Exercise instructions — Only lines holding "added" are wanted; copy each of them from the records below.

--- Exercise data Enclosed Below ---

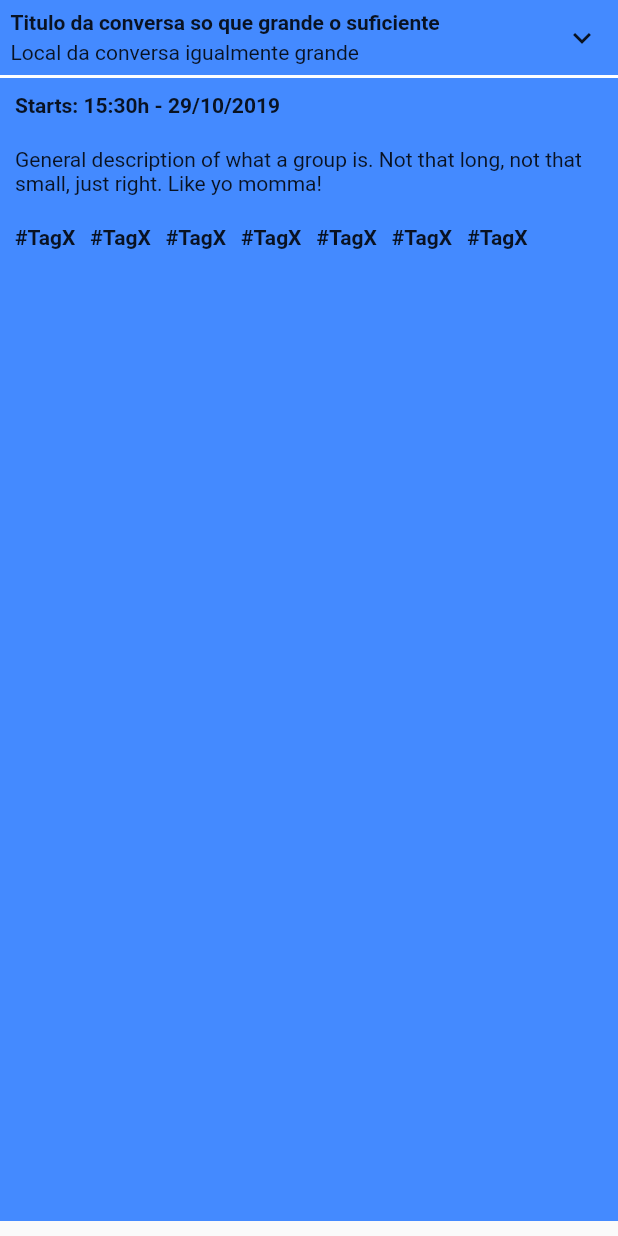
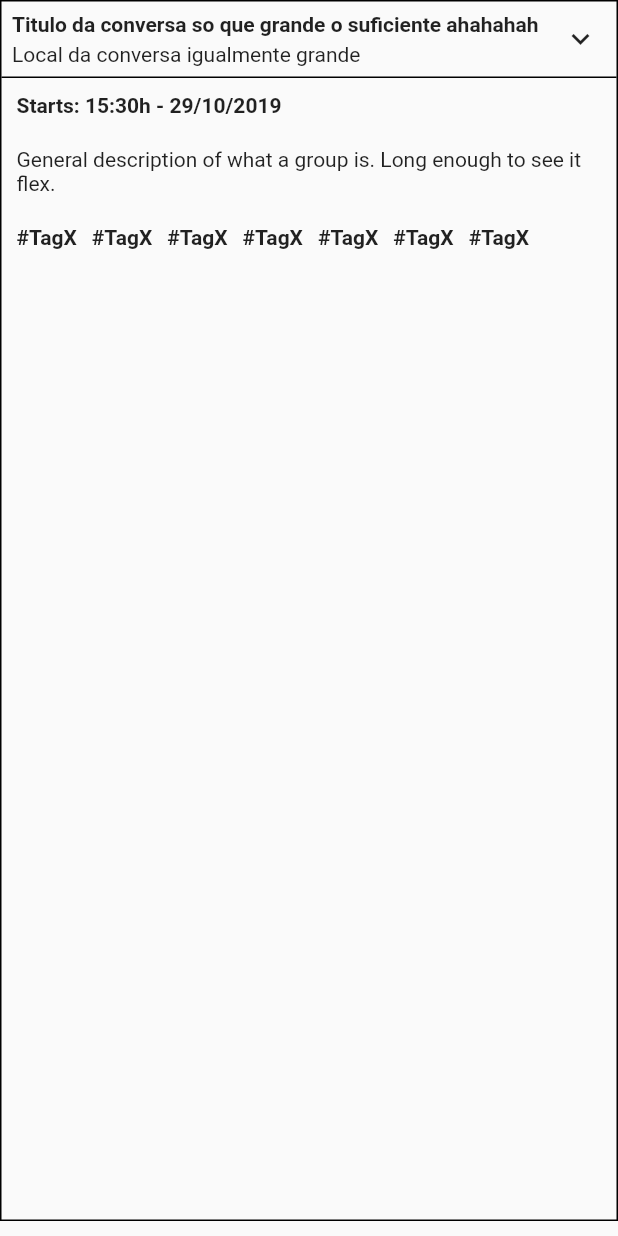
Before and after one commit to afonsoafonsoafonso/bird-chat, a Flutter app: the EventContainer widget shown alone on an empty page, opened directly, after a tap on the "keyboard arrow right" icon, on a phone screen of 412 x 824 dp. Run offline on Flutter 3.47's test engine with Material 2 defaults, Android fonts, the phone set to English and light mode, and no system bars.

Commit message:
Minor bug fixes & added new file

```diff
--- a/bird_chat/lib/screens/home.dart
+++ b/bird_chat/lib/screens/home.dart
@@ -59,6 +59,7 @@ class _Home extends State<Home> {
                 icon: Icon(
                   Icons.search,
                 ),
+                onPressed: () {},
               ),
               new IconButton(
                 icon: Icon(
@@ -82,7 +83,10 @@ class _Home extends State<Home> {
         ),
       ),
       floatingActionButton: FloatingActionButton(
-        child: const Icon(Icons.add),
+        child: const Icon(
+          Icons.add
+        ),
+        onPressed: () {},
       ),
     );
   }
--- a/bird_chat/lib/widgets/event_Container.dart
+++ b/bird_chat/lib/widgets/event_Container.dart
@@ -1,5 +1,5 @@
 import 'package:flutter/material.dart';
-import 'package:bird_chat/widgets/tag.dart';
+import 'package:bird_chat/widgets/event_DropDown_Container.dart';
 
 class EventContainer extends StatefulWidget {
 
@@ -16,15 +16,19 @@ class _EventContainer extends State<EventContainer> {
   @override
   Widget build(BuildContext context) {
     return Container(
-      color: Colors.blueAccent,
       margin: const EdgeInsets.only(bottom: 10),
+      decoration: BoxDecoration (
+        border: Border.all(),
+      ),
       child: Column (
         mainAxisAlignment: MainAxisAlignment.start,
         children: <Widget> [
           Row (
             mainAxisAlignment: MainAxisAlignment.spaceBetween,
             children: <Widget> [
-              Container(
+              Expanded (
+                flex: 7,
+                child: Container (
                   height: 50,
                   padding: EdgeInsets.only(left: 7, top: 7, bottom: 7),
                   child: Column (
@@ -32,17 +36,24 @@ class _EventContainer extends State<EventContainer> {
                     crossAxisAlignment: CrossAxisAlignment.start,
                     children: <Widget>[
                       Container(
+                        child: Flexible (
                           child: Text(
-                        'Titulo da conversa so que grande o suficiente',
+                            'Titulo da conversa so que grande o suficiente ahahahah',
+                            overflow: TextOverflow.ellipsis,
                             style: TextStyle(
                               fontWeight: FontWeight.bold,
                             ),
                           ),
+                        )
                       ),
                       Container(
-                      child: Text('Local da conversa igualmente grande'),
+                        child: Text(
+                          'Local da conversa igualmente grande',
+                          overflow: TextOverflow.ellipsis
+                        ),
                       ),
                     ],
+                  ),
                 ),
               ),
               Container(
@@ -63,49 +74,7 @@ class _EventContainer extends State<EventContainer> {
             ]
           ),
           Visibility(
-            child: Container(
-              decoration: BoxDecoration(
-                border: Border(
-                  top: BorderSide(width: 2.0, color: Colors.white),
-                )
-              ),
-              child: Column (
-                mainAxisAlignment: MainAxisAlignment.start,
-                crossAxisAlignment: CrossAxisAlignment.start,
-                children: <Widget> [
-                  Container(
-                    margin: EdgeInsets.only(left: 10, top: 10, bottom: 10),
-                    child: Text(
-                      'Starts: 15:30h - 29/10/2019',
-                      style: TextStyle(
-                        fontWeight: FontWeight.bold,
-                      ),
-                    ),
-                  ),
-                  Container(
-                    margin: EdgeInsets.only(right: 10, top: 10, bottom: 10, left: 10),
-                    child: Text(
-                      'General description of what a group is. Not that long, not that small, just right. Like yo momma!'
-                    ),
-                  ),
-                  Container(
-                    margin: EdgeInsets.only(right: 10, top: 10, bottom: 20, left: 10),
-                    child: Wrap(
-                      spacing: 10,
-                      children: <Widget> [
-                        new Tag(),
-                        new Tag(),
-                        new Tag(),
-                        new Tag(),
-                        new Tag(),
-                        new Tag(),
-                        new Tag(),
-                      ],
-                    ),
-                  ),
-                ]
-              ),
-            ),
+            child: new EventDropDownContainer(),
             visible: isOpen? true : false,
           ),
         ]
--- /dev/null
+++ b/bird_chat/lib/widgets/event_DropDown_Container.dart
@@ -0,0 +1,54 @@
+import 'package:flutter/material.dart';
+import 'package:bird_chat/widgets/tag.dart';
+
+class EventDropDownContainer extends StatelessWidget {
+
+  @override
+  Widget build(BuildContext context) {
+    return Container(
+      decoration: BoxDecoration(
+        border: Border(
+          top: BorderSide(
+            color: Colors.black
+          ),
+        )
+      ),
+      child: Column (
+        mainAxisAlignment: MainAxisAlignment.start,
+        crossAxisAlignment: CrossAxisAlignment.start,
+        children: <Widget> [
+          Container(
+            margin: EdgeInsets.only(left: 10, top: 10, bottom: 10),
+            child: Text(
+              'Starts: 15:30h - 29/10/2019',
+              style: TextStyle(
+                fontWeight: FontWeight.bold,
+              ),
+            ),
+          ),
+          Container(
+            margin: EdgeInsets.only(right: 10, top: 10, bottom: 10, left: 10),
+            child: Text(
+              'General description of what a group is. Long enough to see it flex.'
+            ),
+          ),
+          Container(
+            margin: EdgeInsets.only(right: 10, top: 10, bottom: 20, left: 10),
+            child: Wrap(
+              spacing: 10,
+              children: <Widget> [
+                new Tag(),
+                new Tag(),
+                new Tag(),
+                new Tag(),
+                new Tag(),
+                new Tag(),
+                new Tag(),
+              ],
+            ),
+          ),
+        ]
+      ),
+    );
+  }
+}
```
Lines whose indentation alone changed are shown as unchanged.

--- End of Enclosed Exercise data ---
--- Exercise data Enclosed Below ---

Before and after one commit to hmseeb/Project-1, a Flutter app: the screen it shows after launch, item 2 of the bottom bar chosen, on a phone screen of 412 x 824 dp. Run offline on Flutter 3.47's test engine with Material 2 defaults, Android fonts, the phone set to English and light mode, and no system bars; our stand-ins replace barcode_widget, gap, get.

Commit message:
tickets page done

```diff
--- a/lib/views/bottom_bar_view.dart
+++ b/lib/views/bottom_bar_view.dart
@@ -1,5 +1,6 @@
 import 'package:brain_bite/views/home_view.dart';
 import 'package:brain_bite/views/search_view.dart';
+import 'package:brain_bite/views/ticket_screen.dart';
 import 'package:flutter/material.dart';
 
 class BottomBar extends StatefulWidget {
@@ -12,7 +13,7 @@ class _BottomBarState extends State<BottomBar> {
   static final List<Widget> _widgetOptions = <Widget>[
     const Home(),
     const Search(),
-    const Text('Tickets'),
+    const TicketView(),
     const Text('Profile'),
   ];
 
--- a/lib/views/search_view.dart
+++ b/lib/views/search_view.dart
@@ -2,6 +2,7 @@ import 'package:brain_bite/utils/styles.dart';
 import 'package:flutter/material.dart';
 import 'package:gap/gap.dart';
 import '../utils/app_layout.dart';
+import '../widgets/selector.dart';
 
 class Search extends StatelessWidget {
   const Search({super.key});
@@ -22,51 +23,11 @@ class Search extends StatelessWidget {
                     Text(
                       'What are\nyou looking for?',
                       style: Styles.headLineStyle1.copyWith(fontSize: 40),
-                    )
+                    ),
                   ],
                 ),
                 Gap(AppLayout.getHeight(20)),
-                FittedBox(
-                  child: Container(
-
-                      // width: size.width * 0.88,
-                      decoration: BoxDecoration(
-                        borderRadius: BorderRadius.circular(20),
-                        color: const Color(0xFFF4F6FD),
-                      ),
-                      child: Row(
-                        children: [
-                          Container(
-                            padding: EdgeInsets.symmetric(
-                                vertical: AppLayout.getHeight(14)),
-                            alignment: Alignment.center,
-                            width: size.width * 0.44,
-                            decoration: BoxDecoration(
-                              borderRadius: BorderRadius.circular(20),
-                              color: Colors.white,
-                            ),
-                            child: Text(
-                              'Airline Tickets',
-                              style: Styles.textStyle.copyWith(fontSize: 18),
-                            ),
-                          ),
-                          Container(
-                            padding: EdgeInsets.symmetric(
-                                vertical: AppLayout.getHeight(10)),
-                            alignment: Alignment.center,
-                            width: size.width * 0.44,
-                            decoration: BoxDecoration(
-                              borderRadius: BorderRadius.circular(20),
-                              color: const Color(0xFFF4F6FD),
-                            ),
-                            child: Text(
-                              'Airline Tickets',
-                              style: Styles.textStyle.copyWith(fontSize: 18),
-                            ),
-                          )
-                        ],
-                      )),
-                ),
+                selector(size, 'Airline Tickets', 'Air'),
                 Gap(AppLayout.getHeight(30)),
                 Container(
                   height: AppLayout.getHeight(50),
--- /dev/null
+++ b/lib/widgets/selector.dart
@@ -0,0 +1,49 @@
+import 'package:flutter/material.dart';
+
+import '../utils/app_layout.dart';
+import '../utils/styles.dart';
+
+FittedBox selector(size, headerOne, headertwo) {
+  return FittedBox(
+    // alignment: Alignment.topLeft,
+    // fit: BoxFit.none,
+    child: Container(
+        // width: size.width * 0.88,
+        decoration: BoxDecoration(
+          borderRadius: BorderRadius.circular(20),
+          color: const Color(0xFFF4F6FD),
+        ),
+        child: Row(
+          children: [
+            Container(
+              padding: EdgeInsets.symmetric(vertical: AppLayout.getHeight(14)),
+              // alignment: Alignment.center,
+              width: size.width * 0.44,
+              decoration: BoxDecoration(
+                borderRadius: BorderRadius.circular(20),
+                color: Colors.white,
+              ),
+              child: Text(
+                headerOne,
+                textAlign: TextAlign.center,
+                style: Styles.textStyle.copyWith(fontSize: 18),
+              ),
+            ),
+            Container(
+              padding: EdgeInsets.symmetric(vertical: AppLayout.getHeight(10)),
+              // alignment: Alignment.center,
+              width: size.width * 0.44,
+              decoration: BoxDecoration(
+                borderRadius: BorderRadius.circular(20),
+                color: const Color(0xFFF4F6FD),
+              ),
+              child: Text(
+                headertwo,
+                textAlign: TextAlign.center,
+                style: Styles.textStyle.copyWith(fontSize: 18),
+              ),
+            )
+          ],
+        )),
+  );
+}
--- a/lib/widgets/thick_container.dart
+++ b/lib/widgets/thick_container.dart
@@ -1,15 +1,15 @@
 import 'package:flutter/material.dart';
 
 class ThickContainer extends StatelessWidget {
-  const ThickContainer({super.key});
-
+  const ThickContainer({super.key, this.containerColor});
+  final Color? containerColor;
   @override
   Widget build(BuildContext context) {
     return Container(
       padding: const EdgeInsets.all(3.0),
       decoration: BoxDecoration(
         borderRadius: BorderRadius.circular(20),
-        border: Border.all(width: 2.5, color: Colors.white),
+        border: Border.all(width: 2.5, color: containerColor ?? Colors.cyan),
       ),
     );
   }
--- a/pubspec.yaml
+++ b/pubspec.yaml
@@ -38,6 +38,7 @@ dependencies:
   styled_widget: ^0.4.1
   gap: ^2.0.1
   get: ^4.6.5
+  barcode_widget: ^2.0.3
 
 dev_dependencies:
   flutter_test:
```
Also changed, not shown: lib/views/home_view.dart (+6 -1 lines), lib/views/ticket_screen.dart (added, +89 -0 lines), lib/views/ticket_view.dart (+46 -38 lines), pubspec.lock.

--- End of Enclosed Exercise data ---

Output of the exercise —
Minor bug fixes & added new file
Also changed, not shown: lib/views/home_view.dart (+6 -1 lines), lib/views/ticket_screen.dart (added, +89 -0 lines), lib/views/ticket_view.dart (+46 -38 lines), pubspec.lock.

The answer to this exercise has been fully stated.